* C$ touches near 21-month high at C$0.9977 to US$
* Retreats to end lower at C$1.0051 to US$
* Building permits data soft; PMI jumps
* Bonds higher as risk appetite dries up
(Updates to close, adds jobs data details, quote)
By Jennifer Kwan
TORONTO, April 7 (Reuters) - The Canadian dollar pushed
through parity against the greenback for a second day on
Wednesday, nearing a 21-month high, but then fell back sharply
as oil prices fell and risk appetite dried up.
The Canadian dollar <CAD=D3> touched a low of C$1.0058 to
the U.S. dollar, or 99.42 U.S. cents, its descent deepening as
oil prices retreated after six sessions of gains and as euro
zone worries persisted. [O/R] [MKTS/GLOB]
Canadian building permits data for February came in weaker
than the market had forecast, also pressuring the currency.
Building permits, a barometer of future construction activity,
slid 0.5 percent in the month to C$5.7 billion versus market
expectations of a 2 percent gain.
However, the Ivey purchasing activity index for March
jumped more than expected. [ID:nN07109411]
Early in the day the currency drove as high as C$0.9977, or
US$1.0023, its highest intraday level since July 15, 2008.
"Overnight, the Canadian dollar thrust its way through
parity a few times but ultimately it's softened up and is just
below the threshold for now," said Eric Lascelles, chief
economics and rates strategist at TD Securities.
"It seems to be a day more broadly in which risk has been
taken off the table around the world."
The Canadian dollar <CAD=D3> finished at C$1.0051 to the
U.S. dollar, or 99.49 U.S. cents, down from Tuesday's close of
C$1.0012 to the U.S. dollar, or 99.88 U.S. cents.
"We continue to hug parity but there is no conviction at
this point in time to really take it (dollar/Canada) much
lower," said Matthew Strauss, senior currency strategist at RBC
Stock markets around the world fell on Wednesday as worries
about Greece's fiscal woes brewed and investors paused after a
recent runup in prices. [MKTS/GLOB] [.N] [.TO]
The next major Canadian economic report will be employment
data for March, due for release on Friday. The median forecast
of 19 analysts is for a net gain of 25,000 jobs, slightly more
than the 20,900 jobs added in February. None of the analysts
expected job losses, with forecasts for creation ranging from
5,000 to 45,000. [ID:nN07111989]
BOND PRICES CLIMB
Canadian bond prices were higher across the curve in tandem
with the U.S. Treasury market in a flight to safety move.
Prices also got a boost after strong auctions on both sides of
U.S. Treasuries gained after record-setting demand for a

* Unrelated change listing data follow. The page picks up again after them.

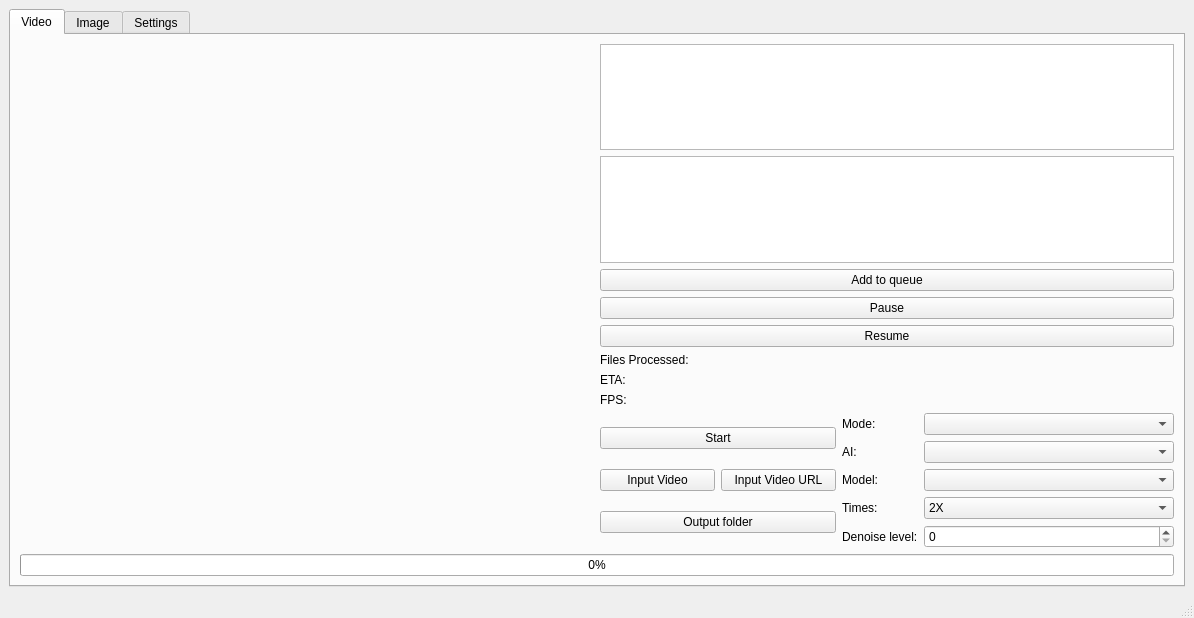
Qt form mainwindow.ui (TNTwise/REAL-Video-Enhancer) before a commit.
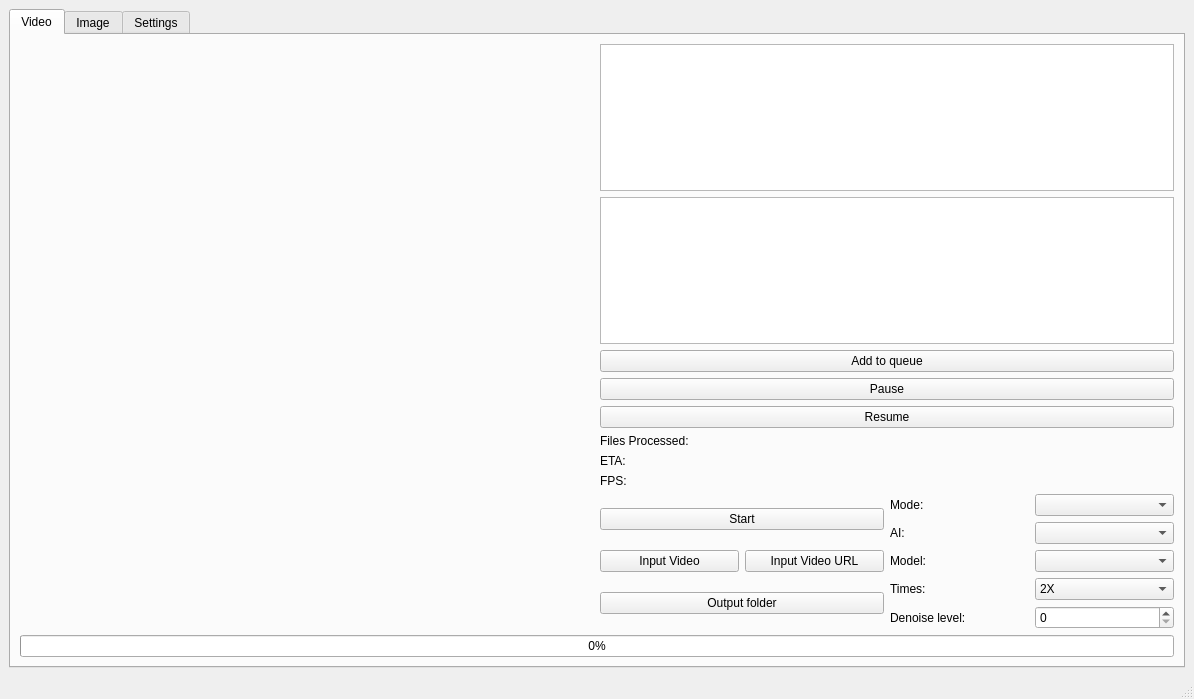
The same form after that commit. Icons and pictures are not drawn.

Patch:
```diff
--- a/mainwindow.ui
+++ b/mainwindow.ui
@@ -7,7 +7,7 @@
     <x>0</x>
     <y>0</y>
     <width>1194</width>
-    <height>618</height>
+    <height>699</height>
    </rect>
   </property>
   <property name="windowTitle">
@@ -255,7 +255,7 @@
                    <widget class="QComboBox" name="modeCombo">
                     <property name="minimumSize">
                      <size>
-                      <width>250</width>
+                      <width>0</width>
                       <height>0</height>
                      </size>
                     </property>
@@ -276,7 +276,7 @@
                    <widget class="QComboBox" name="AICombo">
                     <property name="minimumSize">
                      <size>
-                      <width>250</width>
+                      <width>0</width>
                       <height>0</height>
                      </size>
                     </property>
@@ -297,7 +297,7 @@
                    <widget class="QComboBox" name="Rife_Model">
                     <property name="minimumSize">
                      <size>
-                      <width>250</width>
+                      <width>0</width>
                       <height>0</height>
                      </size>
                     </property>
@@ -318,7 +318,7 @@
                    <widget class="QComboBox" name="Rife_Times">
                     <property name="minimumSize">
                      <size>
-                      <width>250</width>
+                      <width>0</width>
                       <height>0</height>
                      </size>
                     </property>
@@ -354,7 +354,7 @@
                    <widget class="QSpinBox" name="denoiseLevelSpinBox">
                     <property name="minimumSize">
                      <size>
-                      <width>250</width>
+                      <width>0</width>
                       <height>0</height>
                      </size>
                     </property>
```
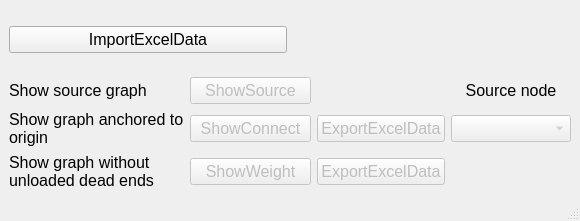
Above: mainwindow.ui from hosglial/courseProgMethods before the change. Below: the same form after it.
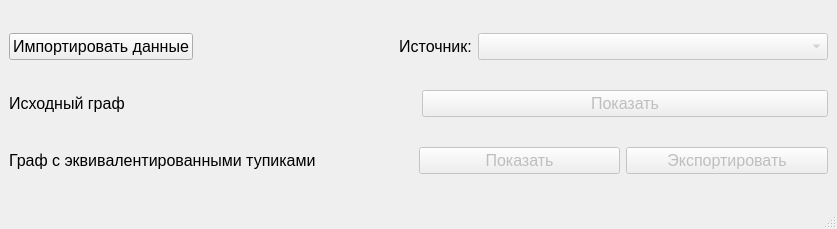
That is the form after the change.

Patch:
```diff
--- a/mainwindow.ui
+++ b/mainwindow.ui
@@ -6,17 +6,17 @@
    <rect>
     <x>0</x>
     <y>0</y>
-    <width>580</width>
-    <height>221</height>
+    <width>837</width>
+    <height>229</height>
    </rect>
   </property>
   <property name="windowTitle">
    <string>MainWindow</string>
   </property>
   <widget class="QWidget" name="centralwidget">
-   <layout class="QVBoxLayout" name="verticalLayout" stretch="0,1">
+   <layout class="QVBoxLayout" name="verticalLayout">
     <item>
-     <layout class="QHBoxLayout" name="horizontalLayout">
+     <layout class="QHBoxLayout" name="horizontalLayout_4">
       <item>
        <widget class="QPushButton" name="init_button">
         <property name="font">
@@ -25,49 +25,24 @@
          </font>
         </property>
         <property name="text">
-         <string>ImportExcelData</string>
+         <string>Импортировать данные</string>
         </property>
        </widget>
       </item>
       <item>
-       <widget class="QLabel" name="label_5">
-        <property name="text">
-         <string/>
+       <spacer name="horizontalSpacer">
+        <property name="orientation">
+         <enum>Qt::Horizontal</enum>
         </property>
-       </widget>
-      </item>
-     </layout>
-    </item>
-    <item>
-     <layout class="QGridLayout" name="gridLayout">
-      <item row="0" column="0">
-       <widget class="QLabel" name="label">
-        <property name="font">
-         <font>
-          <pointsize>12</pointsize>
-         </font>
+        <property name="sizeHint" stdset="0">
+         <size>
+          <width>40</width>
+          <height>20</height>
+         </size>
         </property>
-        <property name="text">
-         <string>Show source graph</string>
-        </property>
-       </widget>
+       </spacer>
       </item>
-      <item row="0" column="1">
-       <widget class="QPushButton" name="button_source">
-        <property name="enabled">
-         <bool>false</bool>
-        </property>
-        <property name="font">
-         <font>
-          <pointsize>12</pointsize>
-         </font>
-        </property>
-        <property name="text">
-         <string>ShowSource</string>
-        </property>
-       </widget>
-      </item>
-      <item row="0" column="3">
+      <item>
        <widget class="QLabel" name="label_4">
         <property name="font">
          <font>
@@ -78,63 +53,24 @@
          <enum>Qt::LeftToRight</enum>
         </property>
         <property name="text">
-         <string>Source node</string>
+         <string>Источник:</string>
         </property>
         <property name="alignment">
          <set>Qt::AlignCenter</set>
         </property>
        </widget>
       </item>
-      <item row="1" column="0">
-       <widget class="QLabel" name="label_2">
-        <property name="font">
-         <font>
-          <pointsize>12</pointsize>
-         </font>
-        </property>
-        <property name="text">
-         <string>Show graph anchored to origin</string>
-        </property>
-        <property name="wordWrap">
-         <bool>true</bool>
-        </property>
-       </widget>
-      </item>
-      <item row="1" column="1">
-       <widget class="QPushButton" name="button_connect">
-        <property name="enabled">
-         <bool>false</bool>
-        </property>
-        <property name="font">
-         <font>
-          <pointsize>12</pointsize>
-         </font>
-        </property>
-        <property name="text">
-         <string>ShowConnect</string>
-        </property>
-       </widget>
-      </item>
-      <item row="1" column="2">
-       <widget class="QPushButton" name="excel_button_2">
-        <property name="enabled">
-         <bool>false</bool>
-        </property>
-        <property name="font">
-         <font>
-          <pointsize>12</pointsize>
-         </font>
-        </property>
-        <property name="text">
-         <string>ExportExcelData</string>
-        </property>
-       </widget>
-      </item>
-      <item row="1" column="3">
+      <item>
        <widget class="QComboBox" name="source_box">
         <property name="enabled">
          <bool>false</bool>
         </property>
+        <property name="minimumSize">
+         <size>
+          <width>350</width>
+          <height>0</height>
+         </size>
+        </property>
         <property name="font">
          <font>
           <pointsize>12</pointsize>
@@ -142,7 +78,42 @@
         </property>
        </widget>
       </item>
-      <item row="2" column="0">
+     </layout>
+    </item>
+    <item>
+     <layout class="QHBoxLayout" name="horizontalLayout">
+      <item>
+       <widget class="QLabel" name="label">
+        <property name="font">
+         <font>
+          <pointsize>12</pointsize>
+         </font>
+        </property>
+        <property name="text">
+         <string>Исходный граф</string>
+        </property>
+       </widget>
+      </item>
+      <item>
+       <widget class="QPushButton" name="button_source">
+        <property name="enabled">
+         <bool>false</bool>
+        </property>
+        <property name="font">
+         <font>
+          <pointsize>12</pointsize>
+         </font>
+        </property>
+        <property name="text">
+         <string>Показать</string>
+        </property>
+       </widget>
+      </item>
+     </layout>
+    </item>
+    <item>
+     <layout class="QHBoxLayout" name="horizontalLayout_3" stretch="2,1,1">
+      <item>
        <widget class="QLabel" name="label_3">
         <property name="font">
          <font>
@@ -150,15 +121,15 @@
          </font>
         </property>
         <property name="text">
-         <string>Show graph without unloaded dead ends</string>
+         <string>Граф с эквивалентированными тупиками</string>
         </property>
         <property name="wordWrap">
          <bool>true</bool>
         </property>
        </widget>
       </item>
-      <item row="2" column="1">
-       <widget class="QPushButton" name="button_weight">
+      <item>
+       <widget class="QPushButton" name="button_cleared">
         <property name="enabled">
          <bool>false</bool>
         </property>
@@ -168,11 +139,11 @@
          </font>
         </property>
         <property name="text">
-         <string>ShowWeight</string>
+         <string>Показать</string>
         </property>
        </widget>
       </item>
-      <item row="2" column="2">
+      <item>
        <widget class="QPushButton" name="excel_button_3">
         <property name="enabled">
          <bool>false</bool>
@@ -183,7 +154,7 @@
          </font>
         </property>
         <property name="text">
-         <string>ExportExcelData</string>
+         <string>Экспортировать</string>
         </property>
        </widget>
       </item>
```
Left out of the diff: 4 changed lines with no effect on the pictures.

$21 billion auction of 10-year notes, which eased concerns over
weakening demand for government securities. [US/]
The government of Canada's C$3 billion auction of two-year
bonds met with better than expected demand for a non-benchmark
The two-year government bond <CA2YT=RR> was up 12 Canadian
cents at C$99.47 to yield 1.7888 percent, while the 30-year
bond <CA30YT=RR> gained 68 Canadian cents to C$115.08 to yield
Canadian government bonds mostly underperformed U.S.
issues, with the Canadian 30-year yield 67.5 basis points below
its U.S. counterpart, compared with around 72 basis points the
(Additional reporting by Ka Yan Ng and Claire Sibonney;
editing by Peter Galloway